Segment Start: Source data

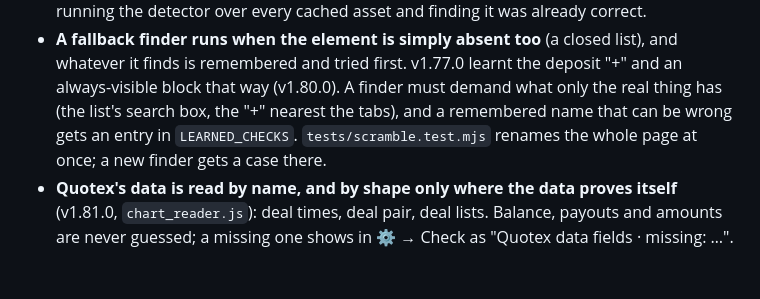
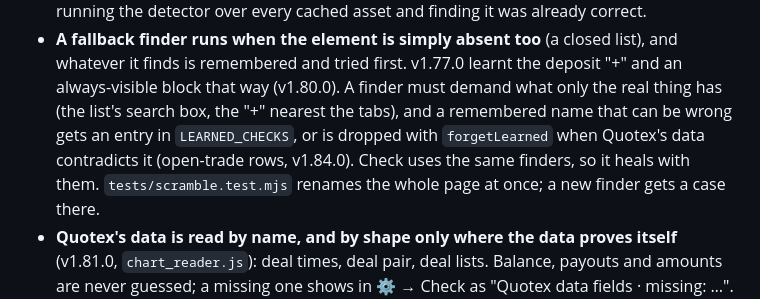
Before and after one commit to bbrijesh3690/QXTradeLens, a Markdown page: CLAUDE.md, the part around the change. GitHub-like rendering; blank space fills up the shorter version.

Commit message:
docs: learned names are also dropped when Quotex's data contradicts them
Co-Authored-By: Claude Opus 5.5 <noreply@anthropic.com>

```diff
--- a/CLAUDE.md
+++ b/CLAUDE.md
@@ -90,7 +90,8 @@ Three things exist because of this:
 - **A fallback finder runs when the element is simply absent too** (a closed list), and whatever it finds is
   remembered and tried first. v1.77.0 learnt the deposit "+" and an always-visible block that way (v1.80.0). A
   finder must demand what only the real thing has (the list's search box, the "+" nearest the tabs), and a
-  remembered name that can be wrong gets an entry in `LEARNED_CHECKS`. `tests/scramble.test.mjs` renames the
+  remembered name that can be wrong gets an entry in `LEARNED_CHECKS`, or is dropped with `forgetLearned` when
+  Quotex's data contradicts it (open-trade rows, v1.84.0). Check uses the same finders, so it heals with them. `tests/scramble.test.mjs` renames the
   whole page at once; a new finder gets a case there.
 - **Quotex's data is read by name, and by shape only where the data proves itself** (v1.81.0,
   `chart_reader.js`): deal times, deal pair, deal lists. Balance, payouts and amounts are never guessed; a missing
```
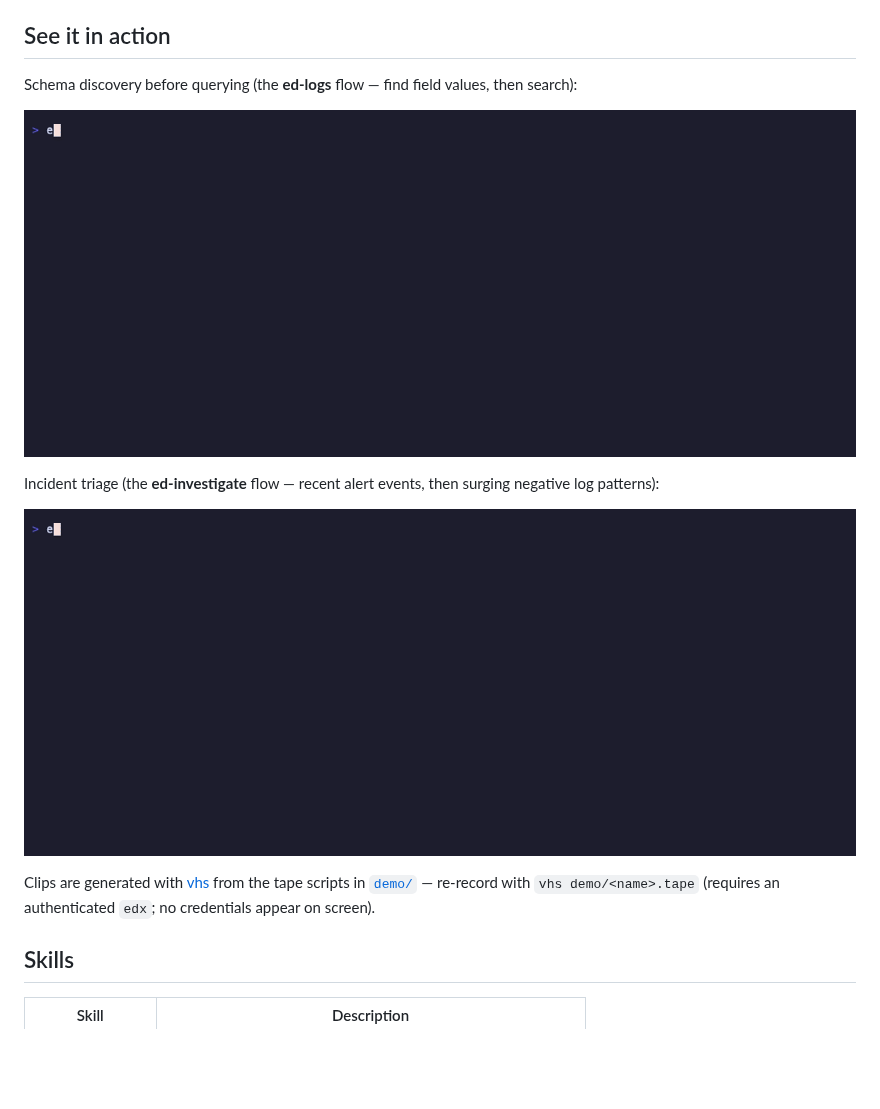
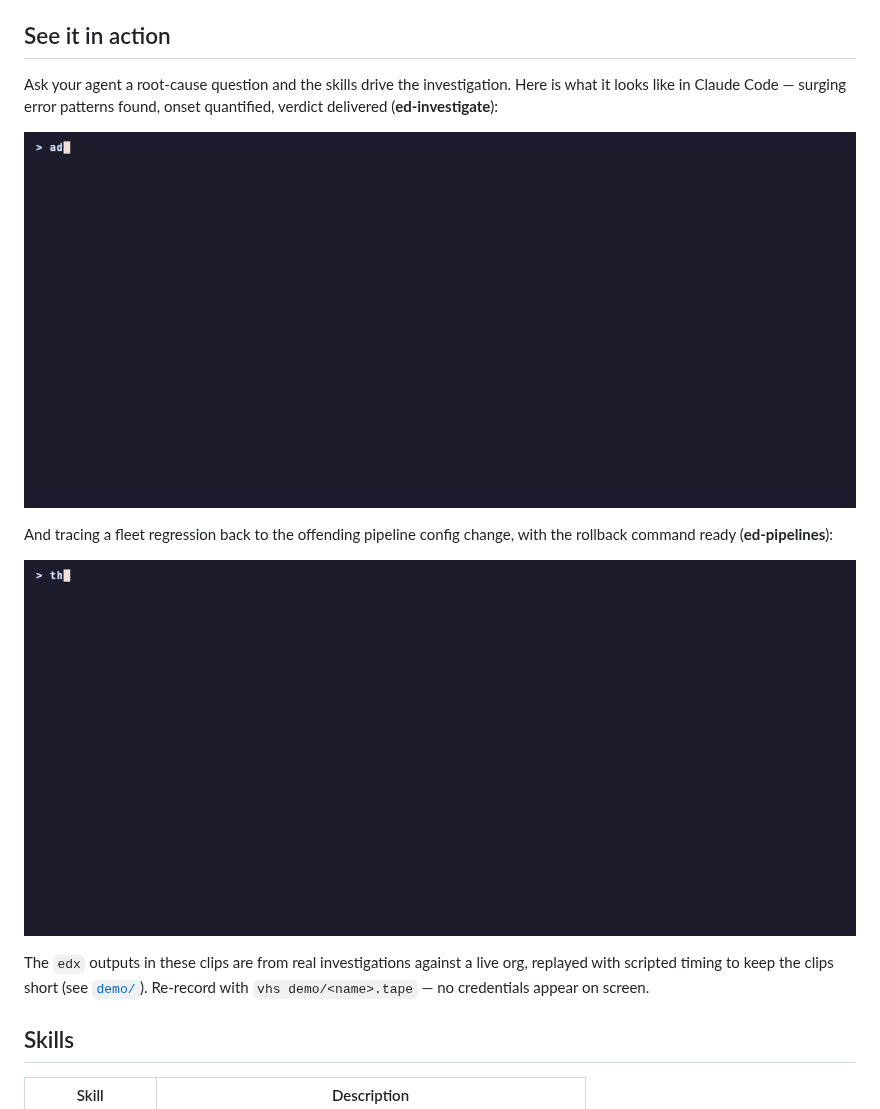
Before and after one commit to edgedelta/agent-skills, a Markdown page: README.md, the part around the change. Drawn GitHub-style; pictures changed too: assets/skill-config-rca.gif (added), assets/skill-discovery.gif (deleted), assets/skill-investigate.gif (deleted); blank space fills up the shorter version.

Commit message:
Replace tool-usage clips with Claude Code investigation experience demos
Two session replays built from real edx outputs: a 10x error-rate
root-cause investigation (ed-investigate) and a pipeline config-change
suspect hunt with rollback guidance (ed-pipelines).

Co-Authored-By: Claude Fable 5 <noreply@anthropic.com>

```diff
--- a/README.md
+++ b/README.md
@@ -5,19 +5,21 @@ SKILL.md-compatible tools), built on the [`edx` CLI](https://github.com/edgedelt
 
 ## See it in action
 
-Schema discovery before querying (the **ed-logs** flow — find field values,
-then search):
+Ask your agent a root-cause question and the skills drive the investigation.
+Here is what it looks like in Claude Code — surging error patterns found,
+onset quantified, verdict delivered (**ed-investigate**):
 
-![discovery flow](assets/skill-discovery.gif)
+![root-cause investigation in Claude Code](assets/skill-rca.gif)
 
-Incident triage (the **ed-investigate** flow — recent alert events, then
-surging negative log patterns):
+And tracing a fleet regression back to the offending pipeline config change,
+with the rollback command ready (**ed-pipelines**):
 
-![investigate flow](assets/skill-investigate.gif)
+![config-change root cause in Claude Code](assets/skill-config-rca.gif)
 
-Clips are generated with [vhs](https://github.com/charmbracelet/vhs) from the
-tape scripts in [`demo/`](demo/) — re-record with `vhs demo/<name>.tape`
-(requires an authenticated `edx`; no credentials appear on screen).
+The `edx` outputs in these clips are from real investigations against a live
+org, replayed with scripted timing to keep the clips short (see
+[`demo/`](demo/)). Re-record with `vhs demo/<name>.tape` — no credentials
+appear on screen.
 
 ## Skills
 
```
Also changed, not shown: 6 other files.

Segment End: Source data

Task to complete: Pictures are to be omitted; set down the rest of the entries exactly as given.

Answer space:
Before and after one commit to bbrijesh3690/QXTradeLens, a Markdown page: CLAUDE.md, the part around the change. GitHub-like rendering; blank space fills up the shorter version.

Commit message:
docs: learned names are also dropped when Quotex's data contradicts them
Co-Authored-By: Claude Opus 5.5 <noreply@anthropic.com>

```diff
--- a/CLAUDE.md
+++ b/CLAUDE.md
@@ -90,7 +90,8 @@ Three things exist because of this:
 - **A fallback finder runs when the element is simply absent too** (a closed list), and whatever it finds is
   remembered and tried first. v1.77.0 learnt the deposit "+" and an always-visible block that way (v1.80.0). A
   finder must demand what only the real thing has (the list's search box, the "+" nearest the tabs), and a
-  remembered name that can be wrong gets an entry in `LEARNED_CHECKS`. `tests/scramble.test.mjs` renames the
+  remembered name that can be wrong gets an entry in `LEARNED_CHECKS`, or is dropped with `forgetLearned` when
+  Quotex's data contradicts it (open-trade rows, v1.84.0). Check uses the same finders, so it heals with them. `tests/scramble.test.mjs` renames the
   whole page at once; a new finder gets a case there.
 - **Quotex's data is read by name, and by shape only where the data proves itself** (v1.81.0,
   `chart_reader.js`): deal times, deal pair, deal lists. Balance, payouts and amounts are never guessed; a missing
```
Before and after one commit to edgedelta/agent-skills, a Markdown page: README.md, the part around the change. Drawn GitHub-style; pictures changed too: assets/skill-config-rca.gif (added), assets/skill-discovery.gif (deleted), assets/skill-investigate.gif (deleted); blank space fills up the shorter version.

Commit message:
Replace tool-usage clips with Claude Code investigation experience demos
Two session replays built from real edx outputs: a 10x error-rate
root-cause investigation (ed-investigate) and a pipeline config-change
suspect hunt with rollback guidance (ed-pipelines).

Co-Authored-By: Claude Fable 5 <noreply@anthropic.com>

```diff
--- a/README.md
+++ b/README.md
@@ -5,19 +5,21 @@ SKILL.md-compatible tools), built on the [`edx` CLI](https://github.com/edgedelt
 
 ## See it in action
 
-Schema discovery before querying (the **ed-logs** flow — find field values,
-then search):
+Ask your agent a root-cause question and the skills drive the investigation.
+Here is what it looks like in Claude Code — surging error patterns found,
+onset quantified, verdict delivered (**ed-investigate**):
 
-![discovery flow](assets/skill-discovery.gif)
+![root-cause investigation in Claude Code](assets/skill-rca.gif)
 
-Incident triage (the **ed-investigate** flow — recent alert events, then
-surging negative log patterns):
+And tracing a fleet regression back to the offending pipeline config change,
+with the rollback command ready (**ed-pipelines**):
 
-![investigate flow](assets/skill-investigate.gif)
+![config-change root cause in Claude Code](assets/skill-config-rca.gif)
 
-Clips are generated with [vhs](https://github.com/charmbracelet/vhs) from the
-tape scripts in [`demo/`](demo/) — re-record with `vhs demo/<name>.tape`
-(requires an authenticated `edx`; no credentials appear on screen).
+The `edx` outputs in these clips are from real investigations against a live
+org, replayed with scripted timing to keep the clips short (see
+[`demo/`](demo/)). Re-record with `vhs demo/<name>.tape` — no credentials
+appear on screen.
 
 ## Skills
 
```
Also changed, not shown: 6 other files.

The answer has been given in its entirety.